• _The data_:
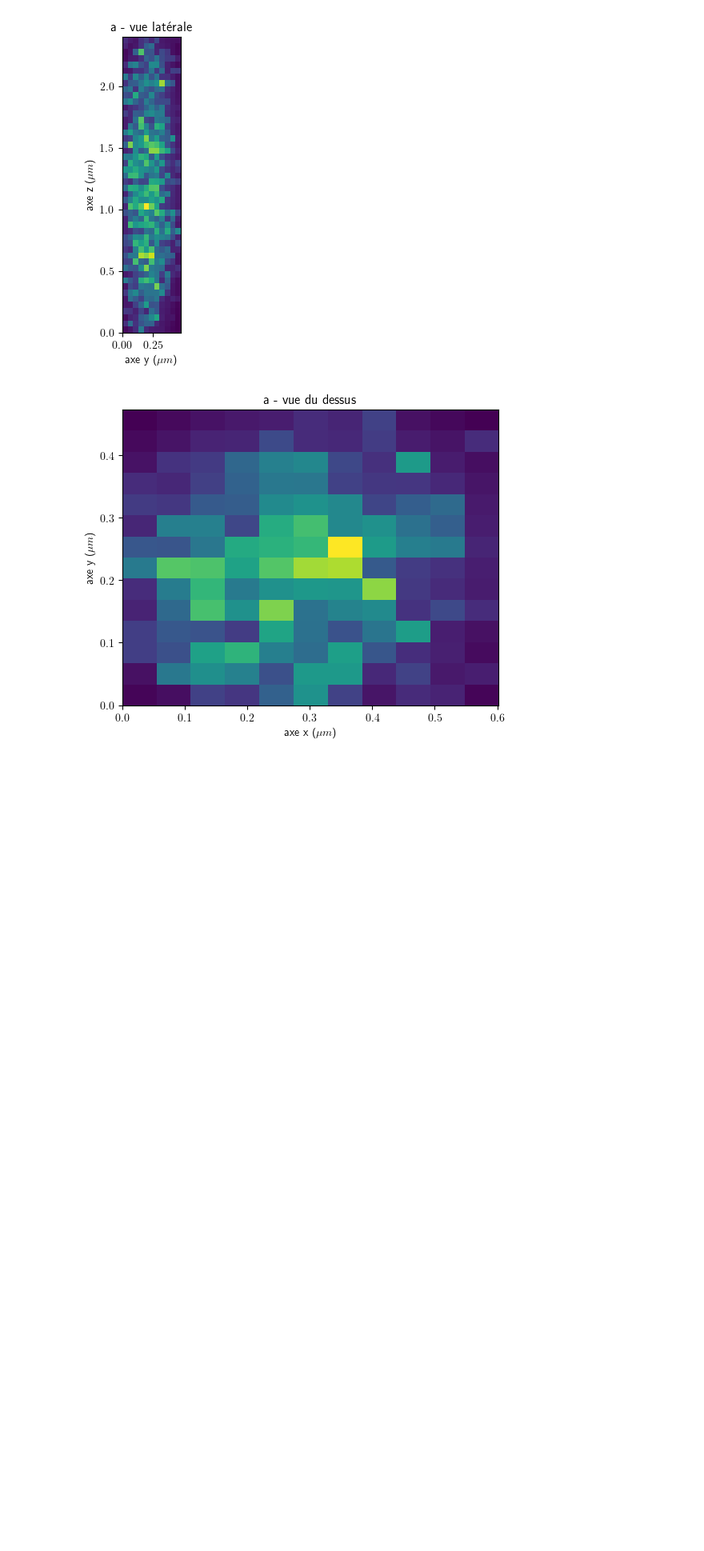
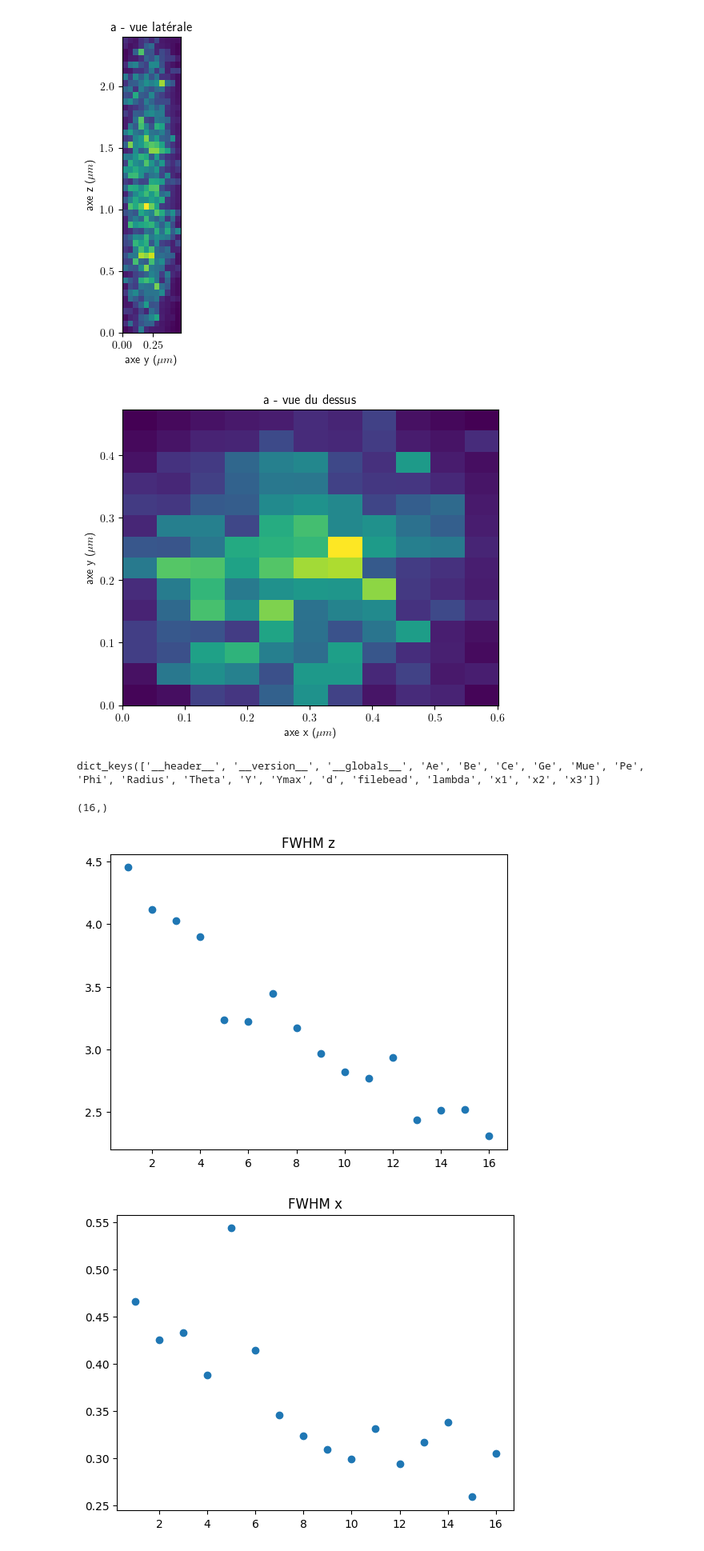
Before and after one commit to JulienAjdenbaum/MPM, a Jupyter notebook: python/playground.ipynb, the cells around one changed output. Shown: that part at 80% size. Saved outputs shown, nothing was run; the diff lists cells and outputs as text; code cells hidden in the pictures; blank space fills up the shorter version.

Commit message:
lambda estimation marche

```diff
--- a/python/playground.ipynb
+++ b/python/playground.ipynb
@@ -291,3 +297,38 @@ observation3D.observ(a, 0, "a")
 gv.plot  False
 [figure]
 [figure]
+# %%
+from scipy.io import loadmat
+import numpy as np
+import matplotlib.pyplot as plt
+import math
+
+i = 1
+data = loadmat('/home/julin/Téléchargements/Estimation PSF billes 0 (1).2um/mycrops' + str(i) + '_FIGARO.mat')
+print(data.keys())
+# %% [output]
+dict_keys(['__header__', '__version__', '__globals__', 'Ae', 'Be', 'Ce', 'Ge', 'Mue', 'Pe', 'Phi', 'Radius', 'Theta', 'Y', 'Ymax', 'd', 'filebead', 'lambda', 'x1', 'x2', 'x3'])
+# %%
+i_list = np.arange(1, 17)
+FWHM_list = np.zeros((16, 3))
+for i in range(1, 17):
+    data = loadmat('/home/julin/Téléchargements/Estimation PSF billes 0 (1).2um/mycrops' + str(i) + '_FIGARO.mat')
+    # print(data["Ce"])
+    sigma = np.linalg.inv(data["Ce"])
+    FWHM = np.sqrt(np.linalg.eig(sigma)[0]) * (2 * np.sqrt(2 * np.log(2)))
+    # print(FWHM)
+    FWHM_list[i - 1] = FWHM
+
+plt.plot(i_list, FWHM_list[:, 0], "o")
+plt.title("FWHM z")
+plt.show()
+plt.plot(i_list, FWHM_list[:, 1], "o")
+plt.title("FWHM x")
+plt.show()
+plt.plot(i_list, FWHM_list[:, 2], "o")
+plt.title("FWHM y")
+plt.show()
+# %% [output]
+(16,)
+[figure, added]
+[figure, added]
```
Also changed, not shown: parts of 13 cells of this notebook, 4 other files.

• _Activity_:
Print the listing exactly, but skip its pictures.

• _Response for this exercise_:
Before and after one commit to JulienAjdenbaum/MPM, a Jupyter notebook: python/playground.ipynb, the cells around one changed output. Shown: that part at 80% size. Saved outputs shown, nothing was run; the diff lists cells and outputs as text; code cells hidden in the pictures; blank space fills up the shorter version.

Commit message:
lambda estimation marche

```diff
--- a/python/playground.ipynb
+++ b/python/playground.ipynb
@@ -291,3 +297,38 @@ observation3D.observ(a, 0, "a")
 gv.plot  False
 [figure]
 [figure]
+# %%
+from scipy.io import loadmat
+import numpy as np
+import matplotlib.pyplot as plt
+import math
+
+i = 1
+data = loadmat('/home/julin/Téléchargements/Estimation PSF billes 0 (1).2um/mycrops' + str(i) + '_FIGARO.mat')
+print(data.keys())
+# %% [output]
+dict_keys(['__header__', '__version__', '__globals__', 'Ae', 'Be', 'Ce', 'Ge', 'Mue', 'Pe', 'Phi', 'Radius', 'Theta', 'Y', 'Ymax', 'd', 'filebead', 'lambda', 'x1', 'x2', 'x3'])
+# %%
+i_list = np.arange(1, 17)
+FWHM_list = np.zeros((16, 3))
+for i in range(1, 17):
+    data = loadmat('/home/julin/Téléchargements/Estimation PSF billes 0 (1).2um/mycrops' + str(i) + '_FIGARO.mat')
+    # print(data["Ce"])
+    sigma = np.linalg.inv(data["Ce"])
+    FWHM = np.sqrt(np.linalg.eig(sigma)[0]) * (2 * np.sqrt(2 * np.log(2)))
+    # print(FWHM)
+    FWHM_list[i - 1] = FWHM
+
+plt.plot(i_list, FWHM_list[:, 0], "o")
+plt.title("FWHM z")
+plt.show()
+plt.plot(i_list, FWHM_list[:, 1], "o")
+plt.title("FWHM x")
+plt.show()
+plt.plot(i_list, FWHM_list[:, 2], "o")
+plt.title("FWHM y")
+plt.show()
+# %% [output]
+(16,)
+[figure, added]
+[figure, added]
```
Also changed, not shown: parts of 13 cells of this notebook, 4 other files.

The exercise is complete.